Brexit has led to a shortfall of 330,000 people in the UK labor force, mostly in the low-skilled economy, a report by leading researchers has found.
The departure from the EU in 2020 led to an increase in immigration from non-EU countries, but not enough to compensate for the loss of workers from neighboring countries, according to the joint findings of the think tanks Centre for European Reform (CER) and the UK in a Changing Europe.
Their calculations took account of recent Office for National Statistics figures that showed an overall reduction in net immigration of 540,000 to June 2022.
However, to assess the impact of Brexit within than decline, the report also used the ONS annual population survey to help model what the UK workforce would have looked like had freedom of movement not come to end and British immigration laws remained the same.
The post-Brexit points system immigration system has, by design, made it more difficult for those without qualifications to move to the UK to work.

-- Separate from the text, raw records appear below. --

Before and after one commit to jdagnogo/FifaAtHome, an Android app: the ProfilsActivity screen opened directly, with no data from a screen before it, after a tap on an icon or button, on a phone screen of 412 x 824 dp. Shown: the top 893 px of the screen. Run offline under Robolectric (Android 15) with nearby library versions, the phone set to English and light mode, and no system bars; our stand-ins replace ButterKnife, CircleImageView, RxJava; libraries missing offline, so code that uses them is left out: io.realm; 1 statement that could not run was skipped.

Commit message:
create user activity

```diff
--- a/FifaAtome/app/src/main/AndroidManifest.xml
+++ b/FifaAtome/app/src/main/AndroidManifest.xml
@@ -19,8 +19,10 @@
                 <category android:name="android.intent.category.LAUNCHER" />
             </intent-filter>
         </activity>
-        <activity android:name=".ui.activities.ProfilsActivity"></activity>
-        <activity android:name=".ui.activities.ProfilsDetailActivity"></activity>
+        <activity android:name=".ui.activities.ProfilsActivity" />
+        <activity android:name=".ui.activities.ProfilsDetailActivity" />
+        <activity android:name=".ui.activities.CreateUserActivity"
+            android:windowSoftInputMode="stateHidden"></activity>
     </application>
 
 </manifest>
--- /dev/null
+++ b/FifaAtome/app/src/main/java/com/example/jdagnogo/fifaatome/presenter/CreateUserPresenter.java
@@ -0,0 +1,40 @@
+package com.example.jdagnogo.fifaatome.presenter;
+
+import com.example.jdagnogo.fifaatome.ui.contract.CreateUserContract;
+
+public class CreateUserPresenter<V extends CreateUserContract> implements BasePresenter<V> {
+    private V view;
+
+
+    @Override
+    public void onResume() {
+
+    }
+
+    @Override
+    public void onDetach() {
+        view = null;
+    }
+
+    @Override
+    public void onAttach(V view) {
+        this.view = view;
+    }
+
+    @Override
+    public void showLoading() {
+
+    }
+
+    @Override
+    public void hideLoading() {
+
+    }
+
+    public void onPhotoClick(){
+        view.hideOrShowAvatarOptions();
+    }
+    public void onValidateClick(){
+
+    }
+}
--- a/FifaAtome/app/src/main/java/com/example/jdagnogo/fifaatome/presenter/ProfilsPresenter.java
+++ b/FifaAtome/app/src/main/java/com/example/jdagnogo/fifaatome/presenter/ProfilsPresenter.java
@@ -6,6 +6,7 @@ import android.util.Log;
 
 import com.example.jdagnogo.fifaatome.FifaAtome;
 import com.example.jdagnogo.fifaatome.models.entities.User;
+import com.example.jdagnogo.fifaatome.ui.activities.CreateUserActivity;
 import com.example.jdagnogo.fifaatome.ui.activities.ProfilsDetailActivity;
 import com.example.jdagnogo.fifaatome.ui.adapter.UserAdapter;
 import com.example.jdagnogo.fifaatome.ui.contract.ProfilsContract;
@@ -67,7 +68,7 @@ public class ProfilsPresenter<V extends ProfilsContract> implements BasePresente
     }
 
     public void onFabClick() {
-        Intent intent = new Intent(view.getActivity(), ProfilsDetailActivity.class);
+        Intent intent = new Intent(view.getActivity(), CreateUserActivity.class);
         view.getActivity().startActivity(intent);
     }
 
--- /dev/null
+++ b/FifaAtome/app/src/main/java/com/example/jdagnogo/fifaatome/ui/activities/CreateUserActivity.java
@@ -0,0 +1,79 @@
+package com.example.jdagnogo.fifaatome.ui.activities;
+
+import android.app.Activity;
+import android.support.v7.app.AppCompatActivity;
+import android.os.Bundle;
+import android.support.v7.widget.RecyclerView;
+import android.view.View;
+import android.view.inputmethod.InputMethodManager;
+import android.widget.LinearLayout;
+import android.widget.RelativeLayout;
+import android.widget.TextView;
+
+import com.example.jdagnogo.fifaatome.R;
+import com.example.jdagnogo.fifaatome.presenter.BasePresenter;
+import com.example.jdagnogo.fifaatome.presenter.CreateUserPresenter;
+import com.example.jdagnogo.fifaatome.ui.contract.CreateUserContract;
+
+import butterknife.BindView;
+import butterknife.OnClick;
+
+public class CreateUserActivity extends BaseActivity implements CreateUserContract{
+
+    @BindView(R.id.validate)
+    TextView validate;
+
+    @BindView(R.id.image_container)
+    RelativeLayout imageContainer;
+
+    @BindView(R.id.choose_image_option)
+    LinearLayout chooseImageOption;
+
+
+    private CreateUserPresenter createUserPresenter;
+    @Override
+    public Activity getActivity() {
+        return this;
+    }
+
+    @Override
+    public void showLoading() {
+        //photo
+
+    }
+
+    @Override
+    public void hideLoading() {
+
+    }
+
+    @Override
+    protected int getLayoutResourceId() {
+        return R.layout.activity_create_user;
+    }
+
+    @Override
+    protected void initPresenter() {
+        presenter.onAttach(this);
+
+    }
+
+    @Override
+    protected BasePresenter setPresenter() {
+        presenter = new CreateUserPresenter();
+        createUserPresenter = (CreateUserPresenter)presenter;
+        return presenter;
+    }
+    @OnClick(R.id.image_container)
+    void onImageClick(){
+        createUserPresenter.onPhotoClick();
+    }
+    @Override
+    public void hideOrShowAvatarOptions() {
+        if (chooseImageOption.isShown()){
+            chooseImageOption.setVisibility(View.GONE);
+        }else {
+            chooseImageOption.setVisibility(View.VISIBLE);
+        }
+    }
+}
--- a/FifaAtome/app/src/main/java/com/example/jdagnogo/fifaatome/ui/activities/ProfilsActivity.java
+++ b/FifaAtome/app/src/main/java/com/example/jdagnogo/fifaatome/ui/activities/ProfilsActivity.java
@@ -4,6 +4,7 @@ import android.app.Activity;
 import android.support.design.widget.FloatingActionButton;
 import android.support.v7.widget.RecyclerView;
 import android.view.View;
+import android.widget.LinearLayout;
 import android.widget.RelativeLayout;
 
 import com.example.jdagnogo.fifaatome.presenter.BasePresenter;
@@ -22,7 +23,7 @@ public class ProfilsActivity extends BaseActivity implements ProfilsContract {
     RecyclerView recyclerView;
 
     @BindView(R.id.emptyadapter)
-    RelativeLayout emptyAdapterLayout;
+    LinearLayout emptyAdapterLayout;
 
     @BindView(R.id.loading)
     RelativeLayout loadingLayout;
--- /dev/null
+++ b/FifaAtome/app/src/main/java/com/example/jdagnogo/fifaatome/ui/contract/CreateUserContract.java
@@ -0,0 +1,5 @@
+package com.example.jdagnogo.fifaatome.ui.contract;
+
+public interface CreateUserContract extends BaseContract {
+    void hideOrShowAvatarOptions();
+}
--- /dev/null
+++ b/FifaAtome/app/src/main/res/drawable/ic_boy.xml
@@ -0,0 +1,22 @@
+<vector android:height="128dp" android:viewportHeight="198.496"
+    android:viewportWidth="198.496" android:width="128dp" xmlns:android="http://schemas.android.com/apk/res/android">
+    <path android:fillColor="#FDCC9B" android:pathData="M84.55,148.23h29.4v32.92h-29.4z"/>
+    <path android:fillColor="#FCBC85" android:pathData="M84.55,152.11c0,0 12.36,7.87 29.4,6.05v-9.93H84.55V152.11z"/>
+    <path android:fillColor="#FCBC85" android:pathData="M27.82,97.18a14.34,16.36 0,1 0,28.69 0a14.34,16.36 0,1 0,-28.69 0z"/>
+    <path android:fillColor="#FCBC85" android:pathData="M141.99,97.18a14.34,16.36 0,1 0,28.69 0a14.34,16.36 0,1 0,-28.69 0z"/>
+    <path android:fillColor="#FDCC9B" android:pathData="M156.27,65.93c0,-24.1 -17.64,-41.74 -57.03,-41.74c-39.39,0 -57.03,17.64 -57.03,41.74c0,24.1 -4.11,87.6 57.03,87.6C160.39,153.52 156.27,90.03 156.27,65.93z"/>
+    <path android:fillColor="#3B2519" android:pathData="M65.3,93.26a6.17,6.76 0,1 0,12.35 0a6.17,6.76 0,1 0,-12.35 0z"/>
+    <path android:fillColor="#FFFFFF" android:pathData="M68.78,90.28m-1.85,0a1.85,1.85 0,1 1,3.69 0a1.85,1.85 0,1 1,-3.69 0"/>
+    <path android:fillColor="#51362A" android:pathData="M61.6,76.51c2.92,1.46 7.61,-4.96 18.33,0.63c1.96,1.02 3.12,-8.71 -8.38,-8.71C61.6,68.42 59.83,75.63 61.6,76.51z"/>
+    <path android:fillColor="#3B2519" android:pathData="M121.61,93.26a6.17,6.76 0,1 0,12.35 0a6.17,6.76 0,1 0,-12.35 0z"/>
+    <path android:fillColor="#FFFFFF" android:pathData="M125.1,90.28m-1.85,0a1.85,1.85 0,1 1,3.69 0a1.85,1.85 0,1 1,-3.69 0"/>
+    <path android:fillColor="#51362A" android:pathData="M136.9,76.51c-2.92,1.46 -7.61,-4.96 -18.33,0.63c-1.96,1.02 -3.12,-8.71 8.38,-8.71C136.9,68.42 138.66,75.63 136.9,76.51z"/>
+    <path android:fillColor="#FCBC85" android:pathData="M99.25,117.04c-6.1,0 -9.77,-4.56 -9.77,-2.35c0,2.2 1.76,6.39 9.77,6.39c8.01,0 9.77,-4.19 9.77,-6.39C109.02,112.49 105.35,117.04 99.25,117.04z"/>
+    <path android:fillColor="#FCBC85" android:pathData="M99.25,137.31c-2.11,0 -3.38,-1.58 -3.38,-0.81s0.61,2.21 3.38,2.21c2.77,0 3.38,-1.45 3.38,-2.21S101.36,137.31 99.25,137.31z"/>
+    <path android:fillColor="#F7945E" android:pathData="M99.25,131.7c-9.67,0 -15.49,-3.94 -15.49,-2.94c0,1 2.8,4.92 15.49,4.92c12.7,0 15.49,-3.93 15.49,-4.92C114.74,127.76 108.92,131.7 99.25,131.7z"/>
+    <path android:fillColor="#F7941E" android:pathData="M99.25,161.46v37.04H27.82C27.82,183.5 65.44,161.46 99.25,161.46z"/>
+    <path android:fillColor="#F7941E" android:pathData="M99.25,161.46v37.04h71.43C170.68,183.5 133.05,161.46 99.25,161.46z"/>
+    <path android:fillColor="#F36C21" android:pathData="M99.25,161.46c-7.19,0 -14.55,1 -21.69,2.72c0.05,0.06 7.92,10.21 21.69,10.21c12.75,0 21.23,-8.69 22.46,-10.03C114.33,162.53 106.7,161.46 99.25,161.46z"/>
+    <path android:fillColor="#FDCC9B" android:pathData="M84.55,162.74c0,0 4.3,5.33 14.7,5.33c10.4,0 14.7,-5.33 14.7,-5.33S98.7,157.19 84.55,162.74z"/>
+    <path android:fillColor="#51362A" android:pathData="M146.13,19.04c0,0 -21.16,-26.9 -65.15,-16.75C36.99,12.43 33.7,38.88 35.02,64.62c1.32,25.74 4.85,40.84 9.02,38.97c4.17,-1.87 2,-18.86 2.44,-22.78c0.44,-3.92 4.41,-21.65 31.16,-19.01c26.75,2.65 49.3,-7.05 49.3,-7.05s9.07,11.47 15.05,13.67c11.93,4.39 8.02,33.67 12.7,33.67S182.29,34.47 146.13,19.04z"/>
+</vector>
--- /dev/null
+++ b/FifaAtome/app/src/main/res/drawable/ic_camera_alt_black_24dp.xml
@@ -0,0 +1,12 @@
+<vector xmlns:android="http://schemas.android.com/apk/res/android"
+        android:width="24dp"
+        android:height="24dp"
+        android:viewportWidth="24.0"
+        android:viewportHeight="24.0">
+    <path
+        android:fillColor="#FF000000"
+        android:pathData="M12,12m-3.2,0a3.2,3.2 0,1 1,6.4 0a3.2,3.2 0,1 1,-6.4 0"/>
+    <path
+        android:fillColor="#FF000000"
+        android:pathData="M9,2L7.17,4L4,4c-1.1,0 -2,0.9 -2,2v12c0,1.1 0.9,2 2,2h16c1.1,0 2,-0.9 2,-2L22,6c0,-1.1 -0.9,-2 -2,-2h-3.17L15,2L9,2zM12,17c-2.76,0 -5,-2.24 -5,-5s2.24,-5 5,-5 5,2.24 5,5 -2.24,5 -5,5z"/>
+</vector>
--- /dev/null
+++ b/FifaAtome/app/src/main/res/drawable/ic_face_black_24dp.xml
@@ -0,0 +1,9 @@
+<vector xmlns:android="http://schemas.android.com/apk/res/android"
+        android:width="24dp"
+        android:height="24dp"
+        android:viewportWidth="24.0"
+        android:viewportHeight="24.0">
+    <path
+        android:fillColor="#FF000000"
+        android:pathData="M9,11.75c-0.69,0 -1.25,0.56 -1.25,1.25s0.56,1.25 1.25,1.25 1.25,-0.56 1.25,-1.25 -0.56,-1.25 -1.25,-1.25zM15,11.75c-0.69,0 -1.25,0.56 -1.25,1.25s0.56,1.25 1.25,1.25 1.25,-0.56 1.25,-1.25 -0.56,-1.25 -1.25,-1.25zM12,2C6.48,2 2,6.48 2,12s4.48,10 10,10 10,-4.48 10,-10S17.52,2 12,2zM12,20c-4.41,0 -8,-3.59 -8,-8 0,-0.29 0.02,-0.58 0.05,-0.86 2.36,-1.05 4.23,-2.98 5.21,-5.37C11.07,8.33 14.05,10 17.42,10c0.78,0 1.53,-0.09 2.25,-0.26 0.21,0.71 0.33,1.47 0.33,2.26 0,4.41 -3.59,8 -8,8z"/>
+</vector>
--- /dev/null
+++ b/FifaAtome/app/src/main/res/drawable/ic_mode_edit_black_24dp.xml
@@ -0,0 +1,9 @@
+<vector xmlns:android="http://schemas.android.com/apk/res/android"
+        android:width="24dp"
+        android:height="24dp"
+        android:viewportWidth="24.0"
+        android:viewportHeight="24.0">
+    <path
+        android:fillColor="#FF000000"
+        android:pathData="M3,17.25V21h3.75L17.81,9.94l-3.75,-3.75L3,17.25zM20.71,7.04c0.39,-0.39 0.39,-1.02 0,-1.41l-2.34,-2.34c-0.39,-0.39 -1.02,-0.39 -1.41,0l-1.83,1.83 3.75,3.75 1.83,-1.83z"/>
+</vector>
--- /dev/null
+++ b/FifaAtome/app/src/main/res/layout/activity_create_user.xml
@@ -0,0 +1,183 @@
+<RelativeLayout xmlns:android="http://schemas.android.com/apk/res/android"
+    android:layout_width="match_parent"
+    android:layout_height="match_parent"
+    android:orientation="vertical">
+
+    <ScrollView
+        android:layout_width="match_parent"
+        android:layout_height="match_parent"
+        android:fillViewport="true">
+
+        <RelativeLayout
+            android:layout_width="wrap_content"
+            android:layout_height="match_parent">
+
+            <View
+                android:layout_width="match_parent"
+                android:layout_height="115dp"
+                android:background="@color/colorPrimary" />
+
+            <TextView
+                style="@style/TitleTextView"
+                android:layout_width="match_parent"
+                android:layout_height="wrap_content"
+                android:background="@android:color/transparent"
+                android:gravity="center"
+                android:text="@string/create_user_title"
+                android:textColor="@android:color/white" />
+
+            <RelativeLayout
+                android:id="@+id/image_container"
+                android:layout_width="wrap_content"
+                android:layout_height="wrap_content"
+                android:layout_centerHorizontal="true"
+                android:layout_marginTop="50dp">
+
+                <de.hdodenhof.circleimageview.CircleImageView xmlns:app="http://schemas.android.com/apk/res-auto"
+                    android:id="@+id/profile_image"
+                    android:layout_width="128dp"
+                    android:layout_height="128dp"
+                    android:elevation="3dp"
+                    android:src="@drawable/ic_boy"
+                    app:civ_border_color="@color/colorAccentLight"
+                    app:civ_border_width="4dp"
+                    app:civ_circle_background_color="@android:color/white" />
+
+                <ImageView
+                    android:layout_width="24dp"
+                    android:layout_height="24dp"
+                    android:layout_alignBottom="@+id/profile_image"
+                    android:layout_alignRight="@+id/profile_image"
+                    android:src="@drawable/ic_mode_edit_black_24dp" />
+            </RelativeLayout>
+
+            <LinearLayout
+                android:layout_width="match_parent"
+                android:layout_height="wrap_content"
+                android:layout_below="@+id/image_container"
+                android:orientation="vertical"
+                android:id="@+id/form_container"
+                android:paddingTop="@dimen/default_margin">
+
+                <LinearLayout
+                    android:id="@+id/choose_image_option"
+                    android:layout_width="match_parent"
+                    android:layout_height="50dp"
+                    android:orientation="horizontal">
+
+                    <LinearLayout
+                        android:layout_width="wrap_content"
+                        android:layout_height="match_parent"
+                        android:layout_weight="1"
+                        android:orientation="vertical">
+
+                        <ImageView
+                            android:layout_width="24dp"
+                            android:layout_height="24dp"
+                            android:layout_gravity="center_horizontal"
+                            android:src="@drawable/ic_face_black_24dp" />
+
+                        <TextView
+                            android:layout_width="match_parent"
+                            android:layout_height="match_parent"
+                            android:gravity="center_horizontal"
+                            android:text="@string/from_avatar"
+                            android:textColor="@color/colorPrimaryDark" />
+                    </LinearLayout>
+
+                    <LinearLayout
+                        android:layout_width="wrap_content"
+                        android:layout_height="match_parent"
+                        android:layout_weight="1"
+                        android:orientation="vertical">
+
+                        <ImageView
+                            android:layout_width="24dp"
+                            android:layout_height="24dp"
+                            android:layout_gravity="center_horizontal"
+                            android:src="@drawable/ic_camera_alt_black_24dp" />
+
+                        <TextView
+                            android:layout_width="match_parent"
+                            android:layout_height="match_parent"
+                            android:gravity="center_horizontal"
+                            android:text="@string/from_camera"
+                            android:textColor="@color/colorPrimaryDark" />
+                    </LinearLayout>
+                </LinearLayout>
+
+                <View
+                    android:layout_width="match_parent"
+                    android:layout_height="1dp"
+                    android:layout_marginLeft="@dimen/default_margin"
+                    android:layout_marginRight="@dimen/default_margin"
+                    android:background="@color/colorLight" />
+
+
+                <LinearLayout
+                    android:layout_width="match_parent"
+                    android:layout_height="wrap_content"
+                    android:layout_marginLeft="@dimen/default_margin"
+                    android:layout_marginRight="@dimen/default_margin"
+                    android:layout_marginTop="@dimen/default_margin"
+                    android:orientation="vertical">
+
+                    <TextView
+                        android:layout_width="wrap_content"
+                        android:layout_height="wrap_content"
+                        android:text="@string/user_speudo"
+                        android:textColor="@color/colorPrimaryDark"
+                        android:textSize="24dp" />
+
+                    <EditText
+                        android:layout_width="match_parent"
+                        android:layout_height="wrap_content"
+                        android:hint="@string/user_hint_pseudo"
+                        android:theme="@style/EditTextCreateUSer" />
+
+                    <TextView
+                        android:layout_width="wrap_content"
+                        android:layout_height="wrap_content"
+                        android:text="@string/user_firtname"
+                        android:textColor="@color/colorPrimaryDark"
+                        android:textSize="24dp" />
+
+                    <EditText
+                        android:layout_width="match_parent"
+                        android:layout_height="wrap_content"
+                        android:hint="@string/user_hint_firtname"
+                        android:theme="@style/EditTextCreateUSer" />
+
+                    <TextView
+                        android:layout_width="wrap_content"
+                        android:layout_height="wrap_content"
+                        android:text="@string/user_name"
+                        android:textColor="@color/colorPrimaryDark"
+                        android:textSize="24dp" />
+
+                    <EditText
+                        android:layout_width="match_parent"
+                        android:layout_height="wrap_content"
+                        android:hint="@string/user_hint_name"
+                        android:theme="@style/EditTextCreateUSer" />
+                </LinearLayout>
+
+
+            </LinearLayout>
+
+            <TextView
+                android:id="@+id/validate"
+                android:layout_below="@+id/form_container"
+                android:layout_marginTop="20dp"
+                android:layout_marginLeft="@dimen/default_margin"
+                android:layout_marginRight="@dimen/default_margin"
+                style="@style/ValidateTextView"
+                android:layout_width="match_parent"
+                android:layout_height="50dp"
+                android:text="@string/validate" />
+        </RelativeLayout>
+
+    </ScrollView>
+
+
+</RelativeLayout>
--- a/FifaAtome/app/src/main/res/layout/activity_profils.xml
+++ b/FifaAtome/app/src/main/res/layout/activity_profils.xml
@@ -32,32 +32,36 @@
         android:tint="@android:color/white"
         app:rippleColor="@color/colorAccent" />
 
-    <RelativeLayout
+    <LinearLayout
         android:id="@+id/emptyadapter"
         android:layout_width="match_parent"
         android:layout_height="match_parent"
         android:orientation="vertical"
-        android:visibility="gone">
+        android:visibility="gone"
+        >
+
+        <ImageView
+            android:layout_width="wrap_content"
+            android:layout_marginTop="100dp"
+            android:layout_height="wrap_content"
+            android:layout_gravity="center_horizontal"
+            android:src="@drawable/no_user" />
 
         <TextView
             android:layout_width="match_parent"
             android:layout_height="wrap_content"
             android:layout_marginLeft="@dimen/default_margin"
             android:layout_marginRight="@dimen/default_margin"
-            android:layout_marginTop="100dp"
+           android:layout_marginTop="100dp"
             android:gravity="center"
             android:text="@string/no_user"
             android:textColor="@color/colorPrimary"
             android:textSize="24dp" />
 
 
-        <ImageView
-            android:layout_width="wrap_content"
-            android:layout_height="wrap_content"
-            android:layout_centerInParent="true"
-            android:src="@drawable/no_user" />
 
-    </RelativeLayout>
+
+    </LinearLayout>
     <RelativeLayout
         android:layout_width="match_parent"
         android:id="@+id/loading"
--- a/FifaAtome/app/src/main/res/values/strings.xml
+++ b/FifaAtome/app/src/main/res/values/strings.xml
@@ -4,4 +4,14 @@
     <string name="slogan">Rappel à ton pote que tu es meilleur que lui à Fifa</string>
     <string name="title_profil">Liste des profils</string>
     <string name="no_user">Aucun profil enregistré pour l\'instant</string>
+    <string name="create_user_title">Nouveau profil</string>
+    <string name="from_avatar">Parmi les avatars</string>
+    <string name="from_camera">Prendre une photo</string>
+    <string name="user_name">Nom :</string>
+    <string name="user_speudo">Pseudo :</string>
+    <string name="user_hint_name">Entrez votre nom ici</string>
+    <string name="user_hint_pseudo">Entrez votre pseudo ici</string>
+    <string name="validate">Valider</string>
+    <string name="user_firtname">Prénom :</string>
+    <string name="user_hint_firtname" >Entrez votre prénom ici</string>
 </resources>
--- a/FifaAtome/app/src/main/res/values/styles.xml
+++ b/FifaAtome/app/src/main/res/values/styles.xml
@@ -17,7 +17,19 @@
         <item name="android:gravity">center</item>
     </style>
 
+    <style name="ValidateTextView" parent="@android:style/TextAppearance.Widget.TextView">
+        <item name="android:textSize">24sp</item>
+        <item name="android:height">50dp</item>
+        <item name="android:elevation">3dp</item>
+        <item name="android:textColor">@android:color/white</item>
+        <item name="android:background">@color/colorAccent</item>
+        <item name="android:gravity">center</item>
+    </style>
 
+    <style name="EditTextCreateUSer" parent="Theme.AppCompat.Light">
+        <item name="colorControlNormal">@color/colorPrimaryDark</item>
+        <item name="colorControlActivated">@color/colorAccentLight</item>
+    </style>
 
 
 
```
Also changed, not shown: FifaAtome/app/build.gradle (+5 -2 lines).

The system came into force in January 2021 and by June 2022 there was a shortfall of 460,000 EU workers, the research found.
The arrival of 130,000 non-EU workers cushioned the blow but did not close the gap, leaving “large shortfalls” in six key sectors.
Transport and warehousing was worst hit, with a reduction of 128,000 EU workers, or 8% of total employment in that sector.
In wholesale and retail, the drop amounted to 3%, or 103,000 EU workers, while in the hospitality and food sector, it was 4%, or 67,000. Manufacturing and construction were down 2% each, and there was a decline of 32,000 EU workers in administrative and support areas.
“In more skilled sectors, such as healthcare, education, and ICT, an increase in non-EU workers more than compensated for losses of those from the EU,” the report found.
The research, entitled Early Impacts of the Post-Brexit Immigration System in the UK Labour Market, was produced by Jonathan Portes, a professor of economics at King’s College London and a senior fellow at the UK in a Changing Europe, and John Springford, deputy director of the CER. “Overall, the new system is working broadly as Leave advocates promised,” they concluded.
The CER report comes a couple of months after a key Brexit backer, the chief executive of Next, Lord Wolfson, called on the government to revisit immigration rules to lure back EU workers.